■ Instructions to follow ■
Go through the records and set each one down exactly, skipping any picture.

BEGIN Supplied records

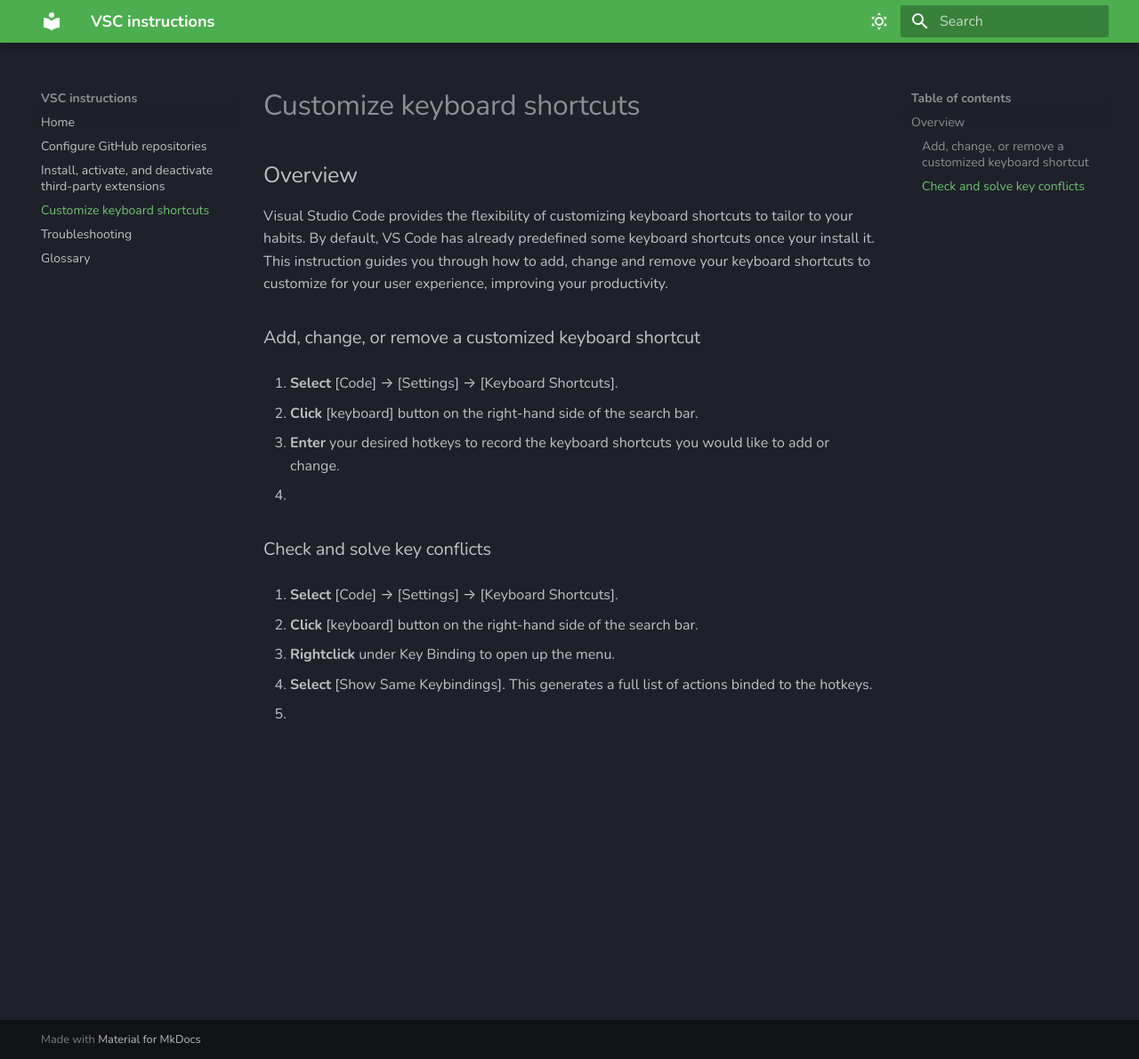
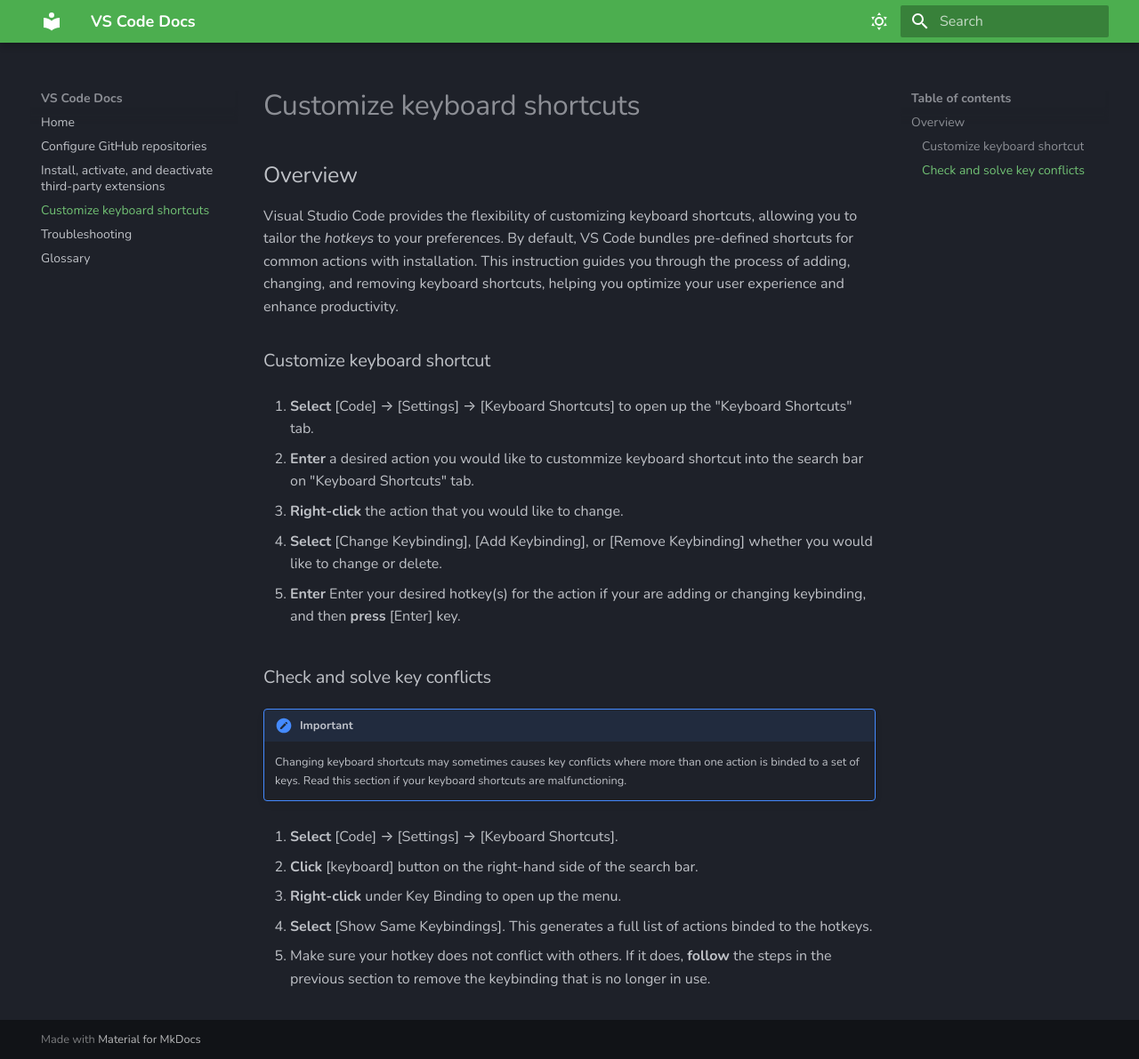
Before and after one commit to DJANG2024/MKDocsMaterial, an MkDocs documentation site: the page built from docs/keyboard_shortcuts.md, in a window 1280 px wide and 1191 px high. Shown: the whole window at 89% size. Built offline with MkDocs 1.6.1 and Material for MkDocs 9.7.7, drawn with Linux system fonts in a browser that asks for light colours.

```diff
--- a/docs/keyboard_shortcuts.md
+++ b/docs/keyboard_shortcuts.md
@@ -1,27 +1,30 @@
 ## Overview
 
-Visual Studio Code provides the flexibility of customizing keyboard shortcuts to tailor to your habits. By default, VS Code has already predefined some keyboard shortcuts once your install it. This instruction guides you through how to add, change and remove your keyboard shortcuts to customize for your user experience, improving your productivity.
+Visual Studio Code provides the flexibility of customizing keyboard shortcuts, allowing you to tailor the <i>hotkeys</i> to your preferences. By default, VS Code bundles pre-defined shortcuts for common actions with installation. This instruction guides you through the process of adding, changing, and removing keyboard shortcuts, helping you optimize your user experience and enhance productivity.
 
-### Add, change, or remove a customized keyboard shortcut
+### Customize keyboard shortcut
 
-1. <b>Select</b> [Code] → [Settings] → [Keyboard Shortcuts].
+1. **Select** [Code] → [Settings] → [Keyboard Shortcuts] to open up the "Keyboard Shortcuts" tab.
 
-2. <b>Click</b> [keyboard] button on the right-hand side of the search bar.
+3. **Enter** a desired action you would like to custommize keyboard shortcut into the search bar on "Keyboard Shortcuts" tab.
 
-3. <b>Enter</b> your desired hotkeys to record the keyboard shortcuts you would like to add or change.
+4. **Right-click** the action that you would like to change.
 
-4.
+5. **Select** [Change Keybinding], [Add Keybinding], or [Remove Keybinding] whether you would like to change or delete.
 
-
+6. **Enter** Enter your desired hotkey(s) for the action if your are adding or changing keybinding, and then **press** [Enter] key.
 
 ### Check and solve key conflicts
 
-1. <b>Select</b> [Code] → [Settings] → [Keyboard Shortcuts].
+!!! important "Important"
+    Changing keyboard shortcuts may sometimes causes key conflicts where more than one action is binded to a set of keys. Read this section if your keyboard shortcuts are malfunctioning.
 
-2. <b>Click</b> [keyboard] button on the right-hand side of the search bar.
+1. **Select** [Code] → [Settings] → [Keyboard Shortcuts].
 
-3. <b>Rightclick</b> under Key Binding to open up the menu.
+2. **Click** [keyboard] button on the right-hand side of the search bar.
 
-4. <b>Select</b> [Show Same Keybindings]. This generates a full list of actions binded to the hotkeys.
+3. **Right-click** under Key Binding to open up the menu.
 
-5.
+4. **Select** [Show Same Keybindings]. This generates a full list of actions binded to the hotkeys.
+
+5. Make sure your hotkey does not conflict with others. If it does, **follow** the steps in the previous section to remove the keybinding that is no longer in use.
--- a/mkdocs.yml
+++ b/mkdocs.yml
@@ -1,4 +1,4 @@
-site_name: VSC instructions
+site_name: VS Code Docs
 site_url: https://sitename.example
 theme:
   name: material
```
Also changed, not shown: docs/Glossary.md (+2 -1 lines), docs/github_repo.md (+12 -12 lines), docs/index.md (+7 -8 lines).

END Supplied records

■ Response to this task ■
Before and after one commit to DJANG2024/MKDocsMaterial, an MkDocs documentation site: the page built from docs/keyboard_shortcuts.md, in a window 1280 px wide and 1191 px high. Shown: the whole window at 89% size. Built offline with MkDocs 1.6.1 and Material for MkDocs 9.7.7, drawn with Linux system fonts in a browser that asks for light colours.

```diff
--- a/docs/keyboard_shortcuts.md
+++ b/docs/keyboard_shortcuts.md
@@ -1,27 +1,30 @@
 ## Overview
 
-Visual Studio Code provides the flexibility of customizing keyboard shortcuts to tailor to your habits. By default, VS Code has already predefined some keyboard shortcuts once your install it. This instruction guides you through how to add, change and remove your keyboard shortcuts to customize for your user experience, improving your productivity.
+Visual Studio Code provides the flexibility of customizing keyboard shortcuts, allowing you to tailor the <i>hotkeys</i> to your preferences. By default, VS Code bundles pre-defined shortcuts for common actions with installation. This instruction guides you through the process of adding, changing, and removing keyboard shortcuts, helping you optimize your user experience and enhance productivity.
 
-### Add, change, or remove a customized keyboard shortcut
+### Customize keyboard shortcut
 
-1. <b>Select</b> [Code] → [Settings] → [Keyboard Shortcuts].
+1. **Select** [Code] → [Settings] → [Keyboard Shortcuts] to open up the "Keyboard Shortcuts" tab.
 
-2. <b>Click</b> [keyboard] button on the right-hand side of the search bar.
+3. **Enter** a desired action you would like to custommize keyboard shortcut into the search bar on "Keyboard Shortcuts" tab.
 
-3. <b>Enter</b> your desired hotkeys to record the keyboard shortcuts you would like to add or change.
+4. **Right-click** the action that you would like to change.
 
-4.
+5. **Select** [Change Keybinding], [Add Keybinding], or [Remove Keybinding] whether you would like to change or delete.
 
-
+6. **Enter** Enter your desired hotkey(s) for the action if your are adding or changing keybinding, and then **press** [Enter] key.
 
 ### Check and solve key conflicts
 
-1. <b>Select</b> [Code] → [Settings] → [Keyboard Shortcuts].
+!!! important "Important"
+    Changing keyboard shortcuts may sometimes causes key conflicts where more than one action is binded to a set of keys. Read this section if your keyboard shortcuts are malfunctioning.
 
-2. <b>Click</b> [keyboard] button on the right-hand side of the search bar.
+1. **Select** [Code] → [Settings] → [Keyboard Shortcuts].
 
-3. <b>Rightclick</b> under Key Binding to open up the menu.
+2. **Click** [keyboard] button on the right-hand side of the search bar.
 
-4. <b>Select</b> [Show Same Keybindings]. This generates a full list of actions binded to the hotkeys.
+3. **Right-click** under Key Binding to open up the menu.
 
-5.
+4. **Select** [Show Same Keybindings]. This generates a full list of actions binded to the hotkeys.
+
+5. Make sure your hotkey does not conflict with others. If it does, **follow** the steps in the previous section to remove the keybinding that is no longer in use.
--- a/mkdocs.yml
+++ b/mkdocs.yml
@@ -1,4 +1,4 @@
-site_name: VSC instructions
+site_name: VS Code Docs
 site_url: https://sitename.example
 theme:
   name: material
```
Also changed, not shown: docs/Glossary.md (+2 -1 lines), docs/github_repo.md (+12 -12 lines), docs/index.md (+7 -8 lines).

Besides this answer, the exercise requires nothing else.